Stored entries
□ □ □ □ □

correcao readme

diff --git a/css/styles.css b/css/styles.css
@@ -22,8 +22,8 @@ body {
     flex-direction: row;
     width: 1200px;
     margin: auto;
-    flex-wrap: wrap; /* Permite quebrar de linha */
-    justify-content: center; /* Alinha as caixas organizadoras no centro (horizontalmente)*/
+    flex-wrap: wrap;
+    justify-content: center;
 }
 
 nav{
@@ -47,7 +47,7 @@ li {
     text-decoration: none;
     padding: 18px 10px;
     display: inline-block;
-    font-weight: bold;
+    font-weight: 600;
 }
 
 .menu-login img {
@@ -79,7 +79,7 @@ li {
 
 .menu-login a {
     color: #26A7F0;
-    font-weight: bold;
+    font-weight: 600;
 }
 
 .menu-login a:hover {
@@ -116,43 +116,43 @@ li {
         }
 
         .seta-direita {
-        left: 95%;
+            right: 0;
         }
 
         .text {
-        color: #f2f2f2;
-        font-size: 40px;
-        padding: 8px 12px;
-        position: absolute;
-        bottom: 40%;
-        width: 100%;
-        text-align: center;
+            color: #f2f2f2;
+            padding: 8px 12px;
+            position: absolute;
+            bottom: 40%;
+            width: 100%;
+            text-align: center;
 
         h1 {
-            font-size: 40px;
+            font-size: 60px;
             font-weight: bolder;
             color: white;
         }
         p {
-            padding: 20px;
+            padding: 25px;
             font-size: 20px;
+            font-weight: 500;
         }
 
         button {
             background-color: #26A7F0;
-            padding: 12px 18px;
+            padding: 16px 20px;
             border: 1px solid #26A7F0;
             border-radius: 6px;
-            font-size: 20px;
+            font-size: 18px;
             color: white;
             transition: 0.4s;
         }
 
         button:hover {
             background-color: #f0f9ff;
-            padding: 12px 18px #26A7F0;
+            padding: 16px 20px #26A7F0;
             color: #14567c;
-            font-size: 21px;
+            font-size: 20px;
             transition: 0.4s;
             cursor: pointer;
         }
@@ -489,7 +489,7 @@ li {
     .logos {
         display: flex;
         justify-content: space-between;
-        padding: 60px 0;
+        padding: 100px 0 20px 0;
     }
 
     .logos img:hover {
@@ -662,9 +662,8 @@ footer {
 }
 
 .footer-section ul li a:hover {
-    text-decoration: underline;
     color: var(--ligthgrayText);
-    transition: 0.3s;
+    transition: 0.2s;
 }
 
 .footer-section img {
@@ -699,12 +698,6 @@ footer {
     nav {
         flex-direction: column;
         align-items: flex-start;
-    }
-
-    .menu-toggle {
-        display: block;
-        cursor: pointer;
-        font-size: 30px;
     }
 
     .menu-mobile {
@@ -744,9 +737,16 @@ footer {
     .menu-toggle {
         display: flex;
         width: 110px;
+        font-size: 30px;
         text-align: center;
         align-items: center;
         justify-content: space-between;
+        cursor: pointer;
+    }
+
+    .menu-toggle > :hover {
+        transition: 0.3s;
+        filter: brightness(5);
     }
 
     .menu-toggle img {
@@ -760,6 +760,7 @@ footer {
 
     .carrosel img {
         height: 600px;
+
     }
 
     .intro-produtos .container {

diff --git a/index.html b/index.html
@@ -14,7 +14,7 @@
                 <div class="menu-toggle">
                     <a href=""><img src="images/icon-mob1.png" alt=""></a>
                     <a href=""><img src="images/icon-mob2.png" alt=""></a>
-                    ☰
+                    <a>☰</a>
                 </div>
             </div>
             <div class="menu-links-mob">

□ □ □ □ □

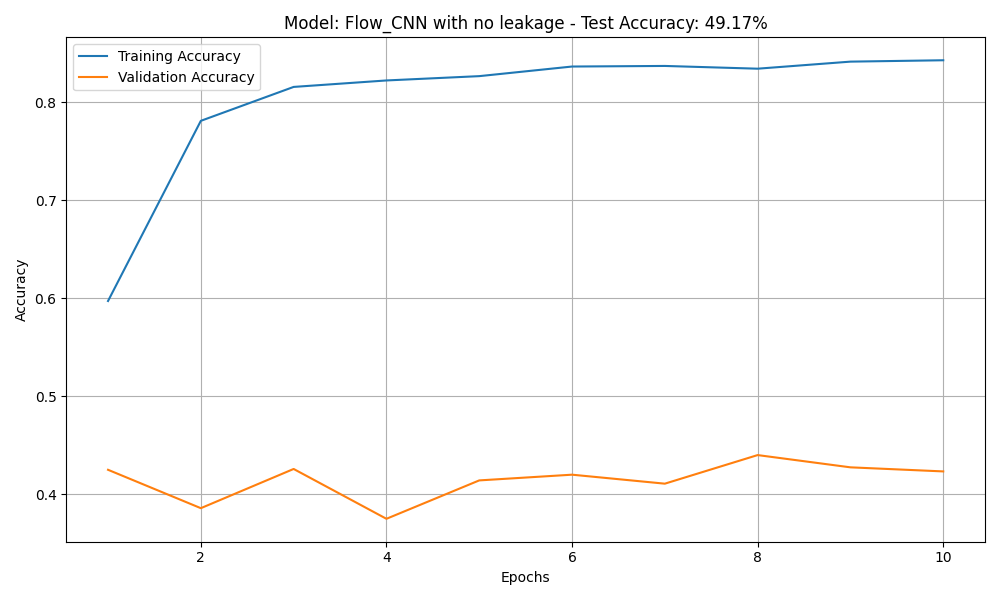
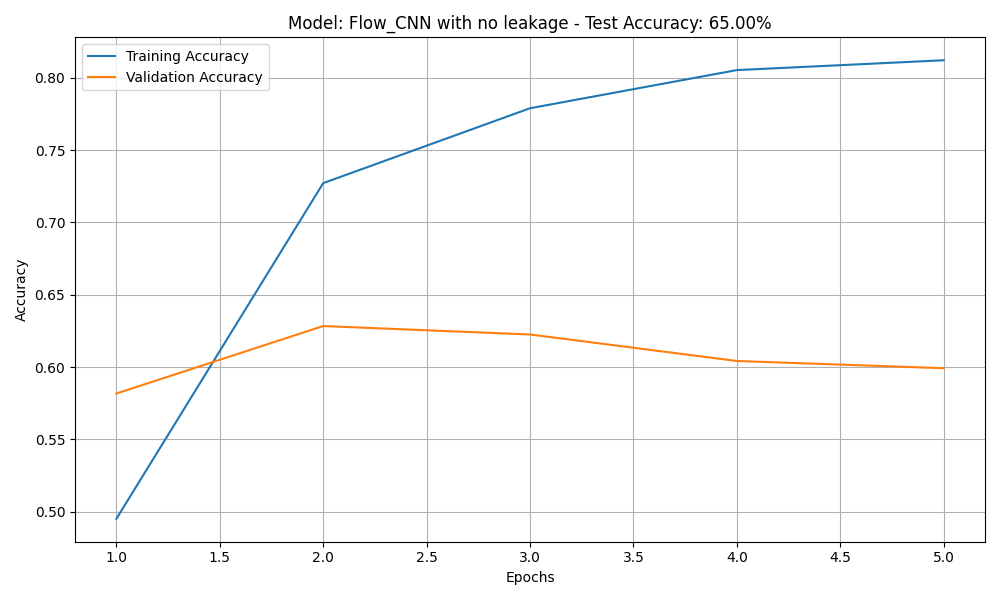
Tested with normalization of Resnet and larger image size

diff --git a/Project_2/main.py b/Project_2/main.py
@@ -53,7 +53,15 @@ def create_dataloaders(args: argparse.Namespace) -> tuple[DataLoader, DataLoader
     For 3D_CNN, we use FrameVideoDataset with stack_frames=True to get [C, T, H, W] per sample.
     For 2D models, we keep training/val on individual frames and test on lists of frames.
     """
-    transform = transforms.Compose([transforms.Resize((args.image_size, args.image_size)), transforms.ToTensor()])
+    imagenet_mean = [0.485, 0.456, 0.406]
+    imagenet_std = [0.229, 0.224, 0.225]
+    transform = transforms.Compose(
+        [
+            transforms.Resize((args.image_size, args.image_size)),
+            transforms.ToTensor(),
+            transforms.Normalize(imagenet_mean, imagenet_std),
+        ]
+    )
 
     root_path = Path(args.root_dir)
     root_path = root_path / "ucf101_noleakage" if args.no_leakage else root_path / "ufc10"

□ □ □ □ □

What to work on - The lines of the records that contain the string "flex" should be located and copied.

Solution -
     flex-direction: row;
-    flex-wrap: wrap; /* Permite quebrar de linha */
+    flex-wrap: wrap;
         display: flex;
         flex-direction: column;
         align-items: flex-start;
         display: flex;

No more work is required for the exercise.